Based on real facts that took place in the 19th century, The Elephant Thief is also a beautiful story of friendship between the elephant Maharajah and the pickpocket Danny. From the slums of Edinburgh until Manchester, he will be part of a race against all odds to save a menagerie and gentlemen's honour.
Slow paced yet not missing adventures and page turning events, this middle grade book has an elaborated plot which reminds a bit of the Dickensian novels about children from unpriviledged environment, faced from an early age with the hardship of outlaw adulthood. The writing is simple, accessible for the mindset and reading habits of a child outlining though creating an easy to grasp authentic historical ambiance.
There is a big array of characters appearing more or less suddently in this story, often with doubtful intentions and problematic character features. The human mosaique as portrayed in The Elephant Thief is really diverse and complex and a challenge for a mid-grade child although it offers a good knowledge about the human diversity in itself, regardless of the historical location of the story. Personally, I've learn a lot about human nature while reading at the same age the novels of Balzac and Dickens, both outstanding artists of humanity with all its lows and highs.

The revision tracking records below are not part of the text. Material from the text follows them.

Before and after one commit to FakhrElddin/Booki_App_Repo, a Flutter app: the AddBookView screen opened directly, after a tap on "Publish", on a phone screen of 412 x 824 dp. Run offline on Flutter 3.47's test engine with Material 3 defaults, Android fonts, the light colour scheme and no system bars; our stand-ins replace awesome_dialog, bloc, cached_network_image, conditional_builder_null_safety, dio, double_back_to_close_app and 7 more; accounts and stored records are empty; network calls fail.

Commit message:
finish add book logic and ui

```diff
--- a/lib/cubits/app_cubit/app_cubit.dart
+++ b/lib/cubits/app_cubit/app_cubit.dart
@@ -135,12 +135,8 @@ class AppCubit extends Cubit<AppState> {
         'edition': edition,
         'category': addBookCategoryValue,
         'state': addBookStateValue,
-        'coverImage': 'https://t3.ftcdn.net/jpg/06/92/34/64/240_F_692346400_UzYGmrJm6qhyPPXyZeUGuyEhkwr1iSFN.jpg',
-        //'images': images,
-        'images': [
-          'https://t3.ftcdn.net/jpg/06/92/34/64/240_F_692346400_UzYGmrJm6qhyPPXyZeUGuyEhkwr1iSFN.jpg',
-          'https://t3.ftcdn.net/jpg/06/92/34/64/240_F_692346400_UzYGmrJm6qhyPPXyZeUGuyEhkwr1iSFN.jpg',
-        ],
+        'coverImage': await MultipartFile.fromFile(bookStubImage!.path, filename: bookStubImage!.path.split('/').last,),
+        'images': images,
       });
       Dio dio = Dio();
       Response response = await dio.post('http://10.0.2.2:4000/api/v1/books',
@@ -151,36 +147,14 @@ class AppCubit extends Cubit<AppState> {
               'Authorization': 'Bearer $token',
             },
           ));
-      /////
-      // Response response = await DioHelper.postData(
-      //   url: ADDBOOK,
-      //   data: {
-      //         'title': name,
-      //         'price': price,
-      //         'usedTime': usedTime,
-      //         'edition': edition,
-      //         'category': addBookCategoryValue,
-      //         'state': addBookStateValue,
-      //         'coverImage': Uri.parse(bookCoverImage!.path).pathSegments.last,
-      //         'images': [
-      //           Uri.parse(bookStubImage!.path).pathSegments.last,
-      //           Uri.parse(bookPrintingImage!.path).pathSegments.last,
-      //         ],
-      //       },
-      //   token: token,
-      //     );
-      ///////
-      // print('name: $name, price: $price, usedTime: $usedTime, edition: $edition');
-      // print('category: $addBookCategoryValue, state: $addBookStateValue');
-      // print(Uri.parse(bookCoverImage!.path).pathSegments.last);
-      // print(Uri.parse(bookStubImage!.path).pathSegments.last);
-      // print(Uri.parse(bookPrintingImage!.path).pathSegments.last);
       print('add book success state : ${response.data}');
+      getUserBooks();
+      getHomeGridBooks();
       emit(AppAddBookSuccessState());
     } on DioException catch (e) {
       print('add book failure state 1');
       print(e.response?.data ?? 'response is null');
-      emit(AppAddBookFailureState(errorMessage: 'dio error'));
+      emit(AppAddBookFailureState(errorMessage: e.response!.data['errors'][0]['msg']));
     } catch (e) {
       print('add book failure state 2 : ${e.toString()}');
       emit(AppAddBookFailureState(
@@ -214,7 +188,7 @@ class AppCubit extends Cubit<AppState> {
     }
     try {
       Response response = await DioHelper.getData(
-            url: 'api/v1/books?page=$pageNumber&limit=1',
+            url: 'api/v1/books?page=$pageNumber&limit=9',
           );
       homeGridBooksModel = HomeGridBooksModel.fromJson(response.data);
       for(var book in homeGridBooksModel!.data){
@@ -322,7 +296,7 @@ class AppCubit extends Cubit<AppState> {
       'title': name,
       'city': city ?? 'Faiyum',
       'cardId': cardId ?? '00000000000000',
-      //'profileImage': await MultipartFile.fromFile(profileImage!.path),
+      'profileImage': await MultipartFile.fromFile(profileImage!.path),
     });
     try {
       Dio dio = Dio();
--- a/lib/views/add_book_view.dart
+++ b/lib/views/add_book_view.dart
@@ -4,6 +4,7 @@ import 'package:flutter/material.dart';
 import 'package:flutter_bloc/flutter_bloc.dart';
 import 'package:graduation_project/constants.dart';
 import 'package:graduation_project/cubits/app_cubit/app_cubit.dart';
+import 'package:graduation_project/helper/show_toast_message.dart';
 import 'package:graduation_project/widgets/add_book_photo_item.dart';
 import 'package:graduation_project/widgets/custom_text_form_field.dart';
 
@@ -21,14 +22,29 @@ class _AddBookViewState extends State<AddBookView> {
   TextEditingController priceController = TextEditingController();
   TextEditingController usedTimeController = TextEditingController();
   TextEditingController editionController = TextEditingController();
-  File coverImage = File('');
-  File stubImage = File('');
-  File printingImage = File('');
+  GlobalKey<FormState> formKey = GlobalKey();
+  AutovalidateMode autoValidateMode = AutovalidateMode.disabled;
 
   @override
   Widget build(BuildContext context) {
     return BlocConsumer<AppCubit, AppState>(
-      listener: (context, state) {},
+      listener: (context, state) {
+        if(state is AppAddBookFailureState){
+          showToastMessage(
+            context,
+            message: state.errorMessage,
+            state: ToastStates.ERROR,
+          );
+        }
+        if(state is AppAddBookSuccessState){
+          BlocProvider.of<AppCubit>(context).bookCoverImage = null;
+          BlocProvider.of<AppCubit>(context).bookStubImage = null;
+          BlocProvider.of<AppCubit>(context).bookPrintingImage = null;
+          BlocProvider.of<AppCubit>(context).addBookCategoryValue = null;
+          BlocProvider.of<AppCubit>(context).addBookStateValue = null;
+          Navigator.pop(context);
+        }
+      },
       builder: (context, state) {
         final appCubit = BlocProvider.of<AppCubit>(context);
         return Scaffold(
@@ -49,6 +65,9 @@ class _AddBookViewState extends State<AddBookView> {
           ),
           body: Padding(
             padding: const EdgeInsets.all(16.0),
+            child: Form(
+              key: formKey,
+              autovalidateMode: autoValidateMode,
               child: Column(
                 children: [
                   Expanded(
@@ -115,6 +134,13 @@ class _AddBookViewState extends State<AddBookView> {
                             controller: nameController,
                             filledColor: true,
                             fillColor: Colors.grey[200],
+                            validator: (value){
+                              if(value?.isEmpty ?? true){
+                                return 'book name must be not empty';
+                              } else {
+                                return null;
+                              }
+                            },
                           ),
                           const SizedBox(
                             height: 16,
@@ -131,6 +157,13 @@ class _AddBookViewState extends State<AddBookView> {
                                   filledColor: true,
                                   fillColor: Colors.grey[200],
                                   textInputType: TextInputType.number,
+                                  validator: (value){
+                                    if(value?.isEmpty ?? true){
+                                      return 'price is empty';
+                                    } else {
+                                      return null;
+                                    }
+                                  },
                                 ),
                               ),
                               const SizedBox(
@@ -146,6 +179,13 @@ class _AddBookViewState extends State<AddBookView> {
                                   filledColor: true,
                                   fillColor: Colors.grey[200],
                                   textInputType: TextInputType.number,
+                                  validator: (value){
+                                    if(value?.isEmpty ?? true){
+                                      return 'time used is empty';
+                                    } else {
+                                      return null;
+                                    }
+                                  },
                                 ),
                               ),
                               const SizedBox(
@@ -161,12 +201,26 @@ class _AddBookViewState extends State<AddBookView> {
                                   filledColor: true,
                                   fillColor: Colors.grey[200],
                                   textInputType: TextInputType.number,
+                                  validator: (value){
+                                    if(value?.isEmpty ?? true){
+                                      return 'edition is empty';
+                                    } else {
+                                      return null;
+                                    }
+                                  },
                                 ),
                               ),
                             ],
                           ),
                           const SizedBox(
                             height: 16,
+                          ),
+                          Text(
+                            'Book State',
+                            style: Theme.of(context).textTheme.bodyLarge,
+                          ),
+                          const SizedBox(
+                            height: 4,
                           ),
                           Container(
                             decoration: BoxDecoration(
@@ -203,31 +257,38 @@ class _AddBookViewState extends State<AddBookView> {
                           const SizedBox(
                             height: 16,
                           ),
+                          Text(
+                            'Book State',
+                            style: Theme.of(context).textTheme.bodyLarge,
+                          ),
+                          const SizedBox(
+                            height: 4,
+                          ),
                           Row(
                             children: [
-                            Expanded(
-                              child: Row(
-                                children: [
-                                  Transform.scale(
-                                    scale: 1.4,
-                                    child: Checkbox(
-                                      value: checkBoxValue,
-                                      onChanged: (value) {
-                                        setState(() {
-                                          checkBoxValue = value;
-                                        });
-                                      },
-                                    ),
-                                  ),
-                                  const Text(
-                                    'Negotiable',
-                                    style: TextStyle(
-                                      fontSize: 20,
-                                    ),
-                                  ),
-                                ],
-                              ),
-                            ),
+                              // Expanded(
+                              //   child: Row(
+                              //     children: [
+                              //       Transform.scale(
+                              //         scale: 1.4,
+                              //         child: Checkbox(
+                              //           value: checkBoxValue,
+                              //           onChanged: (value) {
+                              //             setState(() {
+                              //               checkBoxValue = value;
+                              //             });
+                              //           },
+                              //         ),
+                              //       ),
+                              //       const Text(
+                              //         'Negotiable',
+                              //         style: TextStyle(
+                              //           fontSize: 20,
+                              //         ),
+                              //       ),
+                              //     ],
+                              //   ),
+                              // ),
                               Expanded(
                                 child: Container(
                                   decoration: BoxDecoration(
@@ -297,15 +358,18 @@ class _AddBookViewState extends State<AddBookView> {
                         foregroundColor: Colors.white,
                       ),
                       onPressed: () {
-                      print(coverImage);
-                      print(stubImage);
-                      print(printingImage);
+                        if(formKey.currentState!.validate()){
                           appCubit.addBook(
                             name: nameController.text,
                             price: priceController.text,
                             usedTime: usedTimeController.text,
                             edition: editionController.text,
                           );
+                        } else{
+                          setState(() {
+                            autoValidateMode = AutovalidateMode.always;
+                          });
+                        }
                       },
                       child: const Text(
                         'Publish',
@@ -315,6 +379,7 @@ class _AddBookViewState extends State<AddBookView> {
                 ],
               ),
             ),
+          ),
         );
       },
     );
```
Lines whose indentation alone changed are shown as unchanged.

In addition to the human story, there is another part of the story which is highly sensitive and well done from the literary point of view: the wordless communication between Danny and the elephant Maharajah and the deep connection built in a relatively short time between the two of them.

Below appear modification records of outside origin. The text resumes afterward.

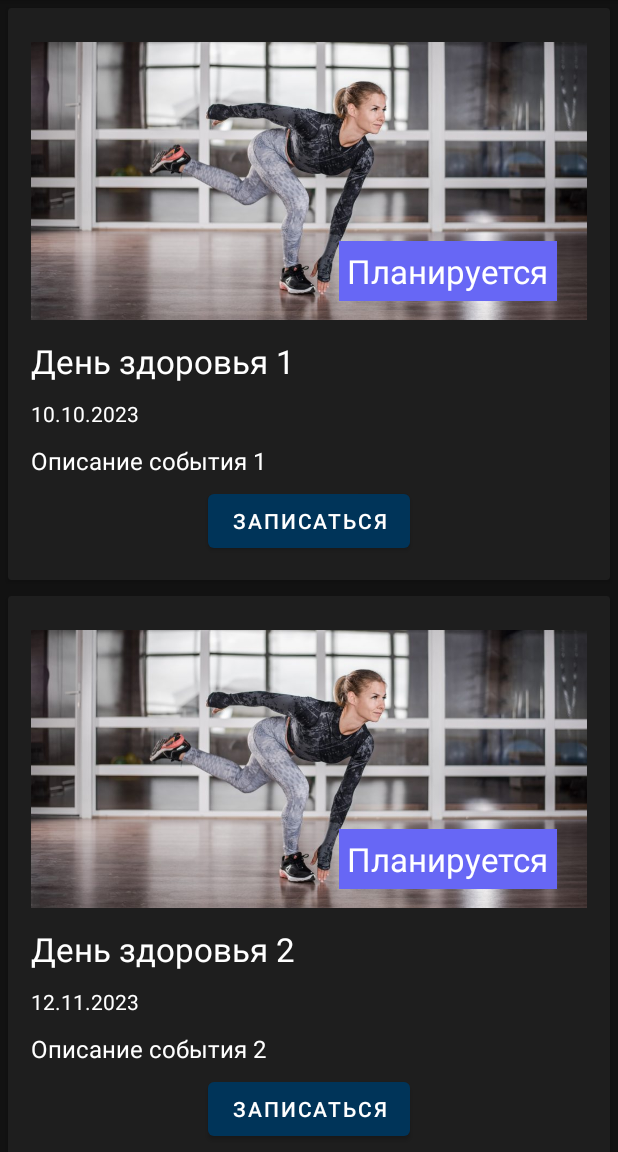
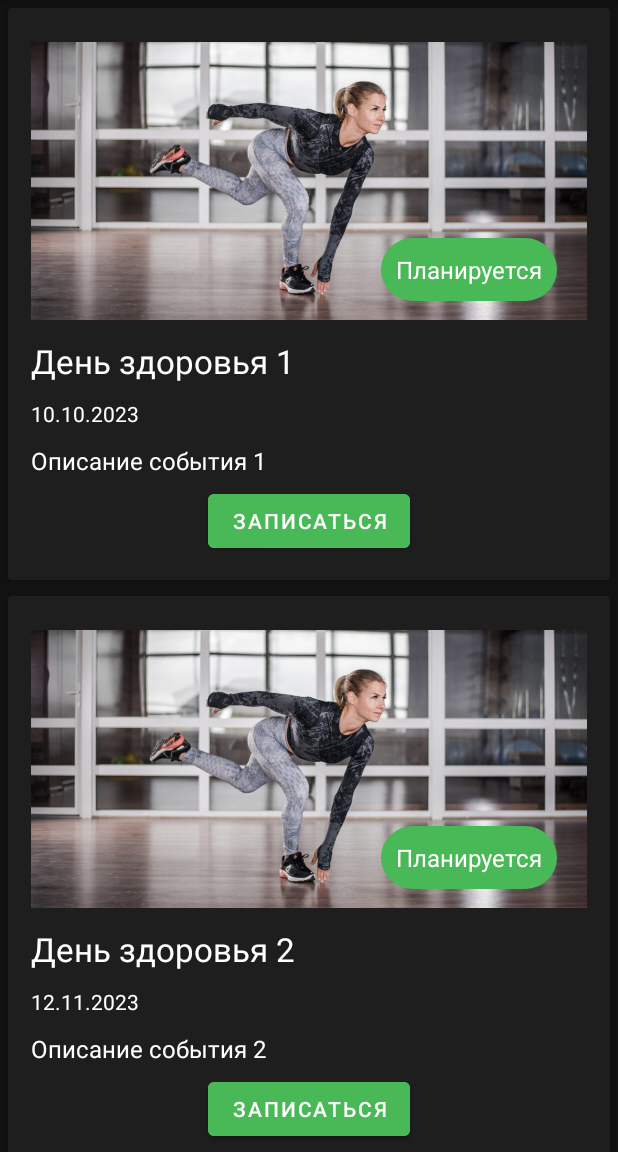
Before and after one commit to SergeiKrainyukov/AdaptumApp, an Android app: the screen it shows after launch (MainActivity), in the side drawer, after a tap on "События", on a phone screen of 412 x 824 dp, the part 84-1236 px from its top. Run offline under Robolectric (Android 15) with nearby library versions, the phone set to English and light mode, and no system bars; our stand-ins replace Dagger/Hilt's generated code.

Commit message:
Обновлен экран событий

```diff
--- a/app/src/main/java/com/example/adaptumapp/presentation/viewHolders/EventViewHolder.kt
+++ b/app/src/main/java/com/example/adaptumapp/presentation/viewHolders/EventViewHolder.kt
@@ -21,10 +21,10 @@ class EventViewHolder(private val view: View, private val registerAction: ((Int)
                     setOnClickListener {
                         registerAction?.invoke(eventItem.id)
                     }
-                    setBackgroundColor(view.context.resources.getColor(R.color.primary_color))
+                    setBackgroundColor(view.context.resources.getColor(R.color.theme_green))
                     true
                 } else {
-                    setBackgroundColor(view.context.resources.getColor(R.color.grey))
+                    setBackgroundColor(view.context.resources.getColor(R.color.test_secondary))
                     false
                 }
             }
--- /dev/null
+++ b/app/src/main/res/drawable/rounded_background.xml
@@ -0,0 +1,8 @@
+<?xml version="1.0" encoding="utf-8"?>
+<shape xmlns:android="http://schemas.android.com/apk/res/android"
+    android:shape="rectangle">
+
+    <solid android:color="#ffffff" />
+    <corners android:radius="50dp" />
+
+</shape>
--- a/app/src/main/res/layout/item_event.xml
+++ b/app/src/main/res/layout/item_event.xml
@@ -23,13 +23,14 @@
 
             <TextView
                 android:id="@+id/status_tv"
-                style="@style/TitleTextStyleWhite"
+                style="@style/NormalTextStyleWhite"
                 android:layout_width="wrap_content"
                 android:layout_height="wrap_content"
                 android:layout_gravity="end|bottom"
                 android:layout_margin="20dp"
-                android:padding="5dp"
-                android:background="@color/theme_violet"
+                android:padding="10dp"
+                android:background="@drawable/rounded_background"
+                android:backgroundTint="@color/theme_green"
                 tools:text="Регистрация" />
         </FrameLayout>
 
@@ -62,6 +63,7 @@
             android:id="@+id/register_button"
             android:layout_width="wrap_content"
             android:layout_height="wrap_content"
+            android:backgroundTint="@color/theme_green"
             android:layout_gravity="center"
             tools:text="Участвовать" />
     </LinearLayout>
```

Although not the audience target of this book, I've found it highly enjoyable and the smart writing makes it a good reading choice for everyone. The way in which historical facts were researched and used further for creating a good story that stands the test of time is an example of how far you can go when you do your historical homeworks while filling the episode with quality writing.
Rating: 5 stars